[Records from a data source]
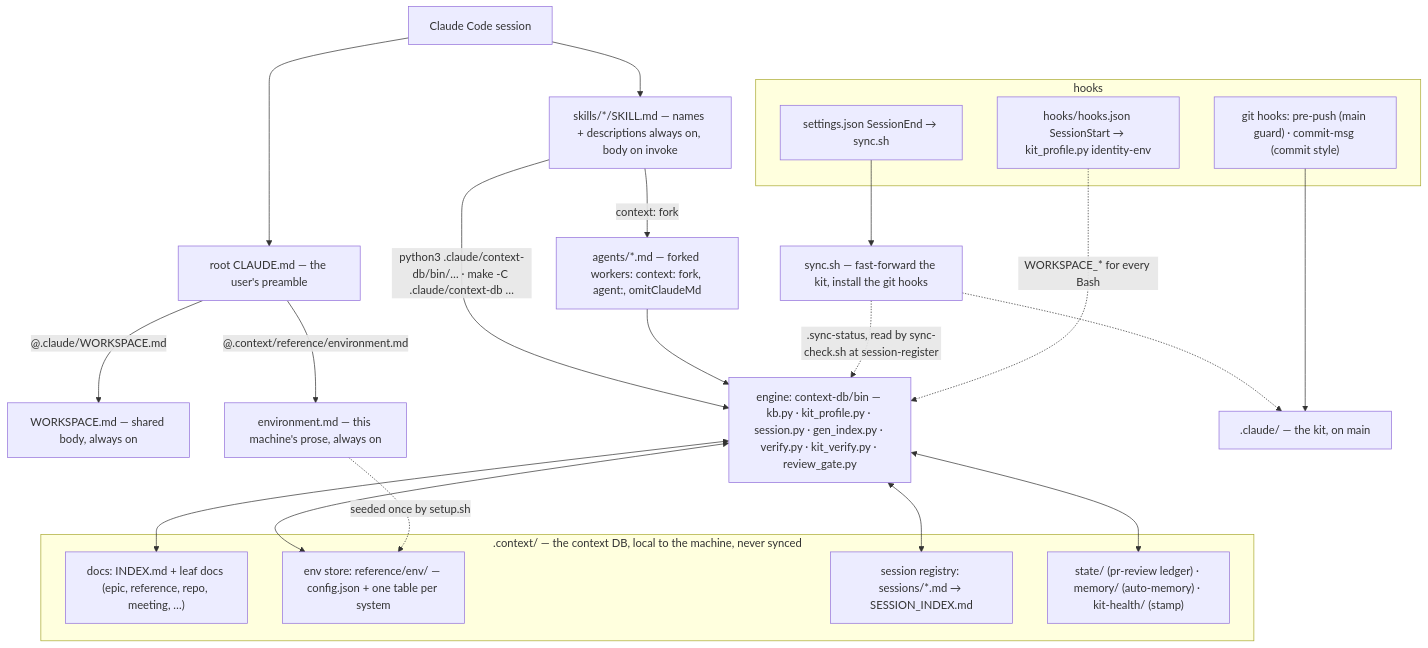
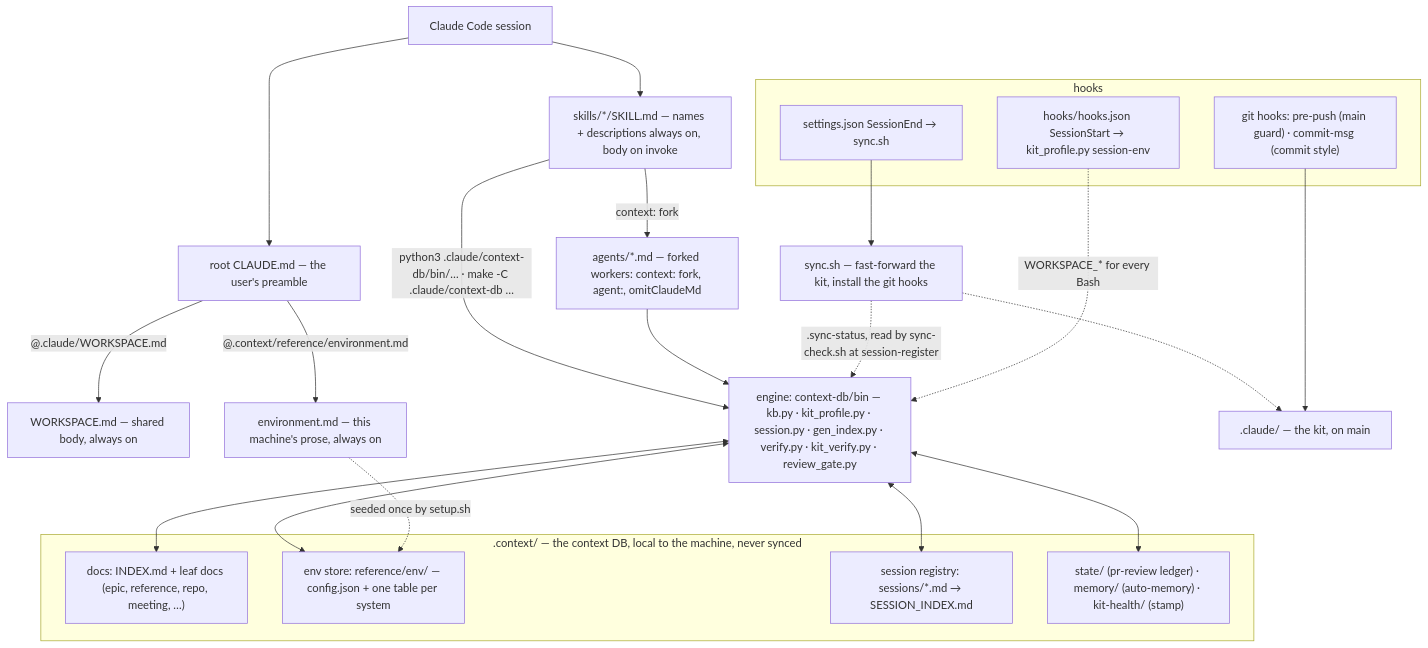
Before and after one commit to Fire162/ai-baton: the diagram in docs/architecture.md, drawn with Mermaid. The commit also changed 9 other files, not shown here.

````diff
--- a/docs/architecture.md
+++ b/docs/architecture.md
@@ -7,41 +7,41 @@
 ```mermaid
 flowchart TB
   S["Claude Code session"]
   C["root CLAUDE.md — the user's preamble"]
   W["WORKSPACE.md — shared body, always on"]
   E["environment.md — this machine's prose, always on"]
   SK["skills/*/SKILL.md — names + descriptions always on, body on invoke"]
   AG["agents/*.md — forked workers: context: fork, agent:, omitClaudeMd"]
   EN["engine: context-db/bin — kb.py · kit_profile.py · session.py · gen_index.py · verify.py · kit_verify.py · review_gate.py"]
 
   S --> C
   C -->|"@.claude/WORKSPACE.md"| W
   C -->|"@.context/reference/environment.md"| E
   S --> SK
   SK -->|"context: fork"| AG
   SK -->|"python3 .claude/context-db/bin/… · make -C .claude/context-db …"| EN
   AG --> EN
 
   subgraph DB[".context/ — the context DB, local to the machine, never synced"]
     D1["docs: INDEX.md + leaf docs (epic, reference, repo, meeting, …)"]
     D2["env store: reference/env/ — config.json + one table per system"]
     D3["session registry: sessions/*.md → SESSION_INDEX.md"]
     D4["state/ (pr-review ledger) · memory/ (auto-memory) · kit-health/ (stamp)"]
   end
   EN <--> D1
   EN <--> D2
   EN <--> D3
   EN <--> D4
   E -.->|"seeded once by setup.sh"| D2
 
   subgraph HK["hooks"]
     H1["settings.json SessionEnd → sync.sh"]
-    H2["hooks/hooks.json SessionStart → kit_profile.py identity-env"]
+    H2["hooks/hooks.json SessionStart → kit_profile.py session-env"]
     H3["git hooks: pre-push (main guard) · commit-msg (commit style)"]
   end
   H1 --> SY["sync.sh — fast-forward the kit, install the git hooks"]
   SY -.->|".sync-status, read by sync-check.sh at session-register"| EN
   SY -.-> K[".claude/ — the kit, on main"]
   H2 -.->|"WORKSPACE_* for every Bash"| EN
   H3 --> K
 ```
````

**Task**
Print all entries exactly. The images do not belong in the copy.

**Written reply**
Before and after one commit to Fire162/ai-baton: the diagram in docs/architecture.md, drawn with Mermaid. The commit also changed 9 other files, not shown here.

````diff
--- a/docs/architecture.md
+++ b/docs/architecture.md
@@ -7,41 +7,41 @@
 ```mermaid
 flowchart TB
   S["Claude Code session"]
   C["root CLAUDE.md — the user's preamble"]
   W["WORKSPACE.md — shared body, always on"]
   E["environment.md — this machine's prose, always on"]
   SK["skills/*/SKILL.md — names + descriptions always on, body on invoke"]
   AG["agents/*.md — forked workers: context: fork, agent:, omitClaudeMd"]
   EN["engine: context-db/bin — kb.py · kit_profile.py · session.py · gen_index.py · verify.py · kit_verify.py · review_gate.py"]
 
   S --> C
   C -->|"@.claude/WORKSPACE.md"| W
   C -->|"@.context/reference/environment.md"| E
   S --> SK
   SK -->|"context: fork"| AG
   SK -->|"python3 .claude/context-db/bin/… · make -C .claude/context-db …"| EN
   AG --> EN
 
   subgraph DB[".context/ — the context DB, local to the machine, never synced"]
     D1["docs: INDEX.md + leaf docs (epic, reference, repo, meeting, …)"]
     D2["env store: reference/env/ — config.json + one table per system"]
     D3["session registry: sessions/*.md → SESSION_INDEX.md"]
     D4["state/ (pr-review ledger) · memory/ (auto-memory) · kit-health/ (stamp)"]
   end
   EN <--> D1
   EN <--> D2
   EN <--> D3
   EN <--> D4
   E -.->|"seeded once by setup.sh"| D2
 
   subgraph HK["hooks"]
     H1["settings.json SessionEnd → sync.sh"]
-    H2["hooks/hooks.json SessionStart → kit_profile.py identity-env"]
+    H2["hooks/hooks.json SessionStart → kit_profile.py session-env"]
     H3["git hooks: pre-push (main guard) · commit-msg (commit style)"]
   end
   H1 --> SY["sync.sh — fast-forward the kit, install the git hooks"]
   SY -.->|".sync-status, read by sync-check.sh at session-register"| EN
   SY -.-> K[".claude/ — the kit, on main"]
   H2 -.->|"WORKSPACE_* for every Bash"| EN
   H3 --> K
 ```
````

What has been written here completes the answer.